How Do I Calculate A Price To Earnings Ratio?
The formula for price to earnings is:
Price to Earnings Ratio = Price per Share ÷ Earnings per Share (EPS)
Or for CorVel:
P/E of 31.41 = $72.98 ÷ $2.32 (Based on the trailing twelve months to December 2018.)
Is A High P/E Ratio Good?
A higher P/E ratio means that investors are paying a higher price for each $1 of company earnings. That isn't a good or a bad thing on its own, but a high P/E means that buyers have a higher opinion of the business's prospects, relative to stocks with a lower P/E.
How Growth Rates Impact P/E Ratios
Probably the most important factor in determining what P/E a company trades on is the earnings growth. Earnings growth means that in the future the 'E' will be higher. That means even if the current P/E is high, it will reduce over time if the share price stays flat. So while a stock may look expensive based on past earnings, it could be cheap based on future earnings.
It's nice to see that CorVel grew EPS by a stonking 26% in the last year. And its annual EPS growth rate over 5 years is 8.0%. I'd therefore be a little surprised if its P/E ratio was not relatively high.
How Does CorVel's P/E Ratio Compare To Its Peers?
The P/E ratio essentially measures market expectations of a company. The image below shows that CorVel has a higher P/E than the average (20.7) P/E for companies in the healthcare industry.
Its relatively high P/E ratio indicates that CorVel shareholders think it will perform better than other companies in its industry classification. The market is optimistic about the future, but that doesn't guarantee future growth. So investors should delve deeper. I like to check if company insiders have been buying or selling.
Don't Forget: The P/E Does Not Account For Debt or Bank Deposits
The 'Price' in P/E reflects the market capitalization of the company. So it won't reflect the advantage of cash, or disadvantage of debt. In theory, a company can lower its future P/E ratio by using cash or debt to invest in growth.

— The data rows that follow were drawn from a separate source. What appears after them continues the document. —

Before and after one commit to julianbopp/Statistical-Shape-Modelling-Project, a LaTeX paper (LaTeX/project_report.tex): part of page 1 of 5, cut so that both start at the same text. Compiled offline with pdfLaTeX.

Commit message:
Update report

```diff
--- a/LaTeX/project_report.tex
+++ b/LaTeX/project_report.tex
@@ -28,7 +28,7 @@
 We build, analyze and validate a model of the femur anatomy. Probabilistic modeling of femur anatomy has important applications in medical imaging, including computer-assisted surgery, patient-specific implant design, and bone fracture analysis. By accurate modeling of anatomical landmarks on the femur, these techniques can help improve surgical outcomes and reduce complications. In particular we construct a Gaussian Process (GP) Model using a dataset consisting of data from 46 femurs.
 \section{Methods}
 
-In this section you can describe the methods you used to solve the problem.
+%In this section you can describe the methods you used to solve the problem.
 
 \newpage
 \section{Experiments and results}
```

Such expenditure might be good or bad, in the long term, but the point here is that the balance sheet is not reflected by this ratio.

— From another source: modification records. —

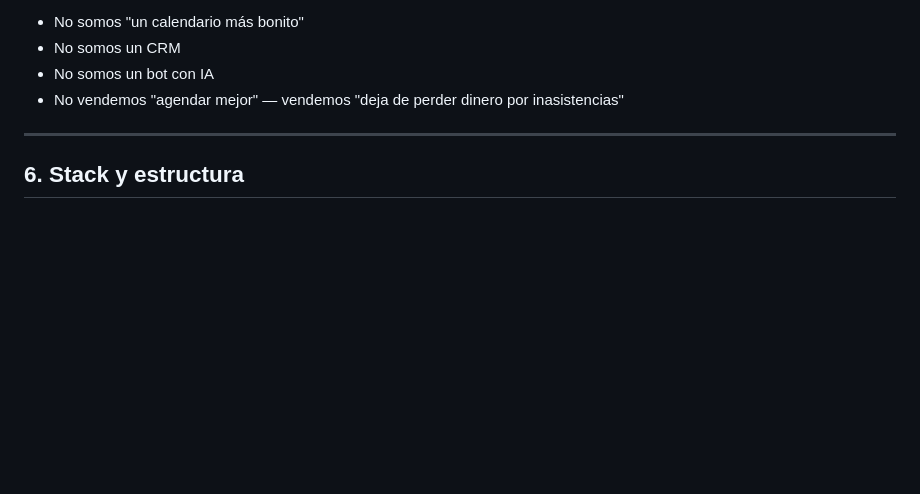
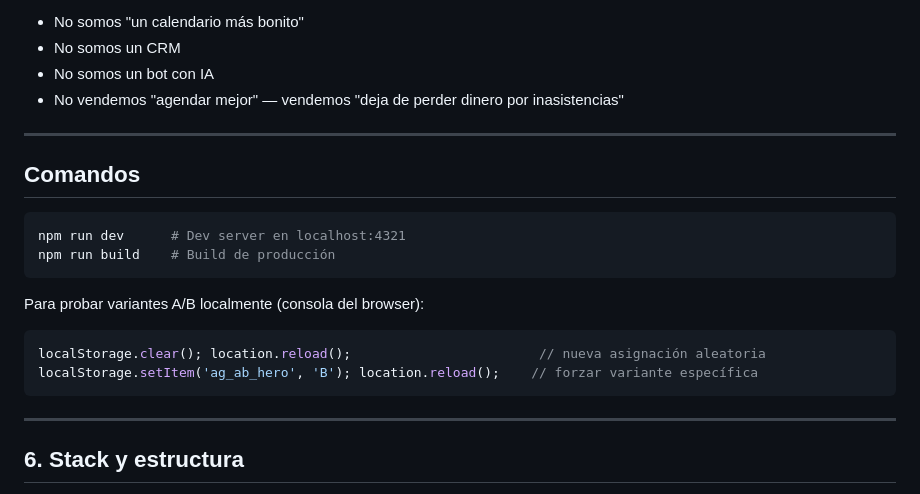
Before and after one commit to eugeniocez/agendallena-mx, a Markdown page: CLAUDE.md, the part around the change. Drawn GitHub-style; blank space fills up the shorter version.

Commit message:
docs(claude): agregar sección de comandos y guía A/B local
Co-Authored-By: Claude Sonnet 4.6 <noreply@anthropic.com>

````diff
--- a/CLAUDE.md
+++ b/CLAUDE.md
@@ -274,6 +274,21 @@ Los negocios basados en citas pierden hasta el **30% de sus citas** por inasiste
 
 ---
 
+## Comandos
+
+```bash
+npm run dev      # Dev server en localhost:4321
+npm run build    # Build de producción
+```
+
+Para probar variantes A/B localmente (consola del browser):
+```js
+localStorage.clear(); location.reload();                        // nueva asignación aleatoria
+localStorage.setItem('ag_ab_hero', 'B'); location.reload();    // forzar variante específica
+```
+
+---
+
 ## 6. Stack y estructura
 
 **Stack:** Astro 6 · CSS3 vanilla en `src/styles/global.css` · Plus Jakarta Sans vía Google Fonts CDN · JavaScript vanilla con `is:inline` · Vercel
````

CorVel's Balance Sheet
CorVel has net cash of US$96m. That should lead to a higher P/E than if it did have debt, because its strong balance sheets gives it more options.
The Bottom Line On CorVel's P/E Ratio

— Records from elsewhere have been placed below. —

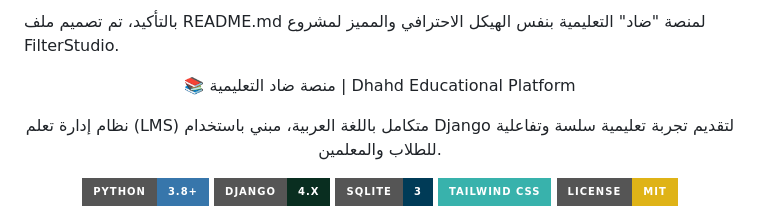
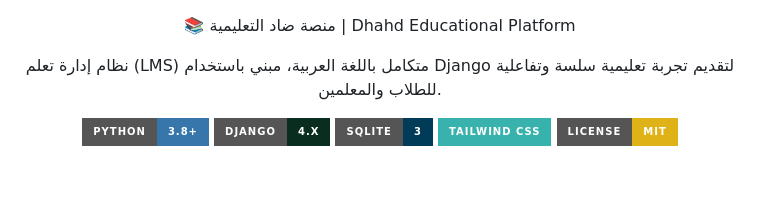
Before and after one commit to 77hamed77/DhadPlatform, a Markdown page: README.md, the part around one of its changes. Rendered like a GitHub page; badges without logos; blank space fills up the shorter version.

```diff
--- a/README.md
+++ b/README.md
@@ -1,5 +1,3 @@
-بالتأكيد، تم تصميم ملف README.md لمنصة "ضاد" التعليمية بنفس الهيكل الاحترافي والمميز لمشروع FilterStudio.
-
 <div align="center">
 
 📚 منصة ضاد التعليمية | Dhahd Educational Platform
```
Also changed, not shown: other parts of README.md (+1 -0 lines).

CorVel trades on a P/E ratio of 31.4, which is above the US market average of 18. With cash in the bank the company has plenty of growth options -- and it is already on the right track. Therefore it seems reasonable that the market would have relatively high expectations of the company
Investors have an opportunity when market expectations about a stock are wrong. People often underestimate remarkable growth -- so investors can make money when fast growth is not fully appreciated. We don't have analyst forecasts, but you might want to assess this data-rich visualization of earnings, revenue and cash flow.
You might be able to find a better buy than CorVel. If you want a selection of possible winners, check out this free list of interesting companies that trade on a P/E below 20 (but have proven they can grow earnings).
We aim to bring you long-term focused research analysis driven by fundamental data. Note that our analysis may not factor in the latest price-sensitive company announcements or qualitative material.
If you spot an error that warrants correction, please contact the editor at email@example.com. This article by Simply Wall St is general in nature. It does not constitute a recommendation to buy or sell any stock, and does not take account of your objectives, or your financial situation. Simply Wall St has no position in the stocks mentioned. Thank you for reading.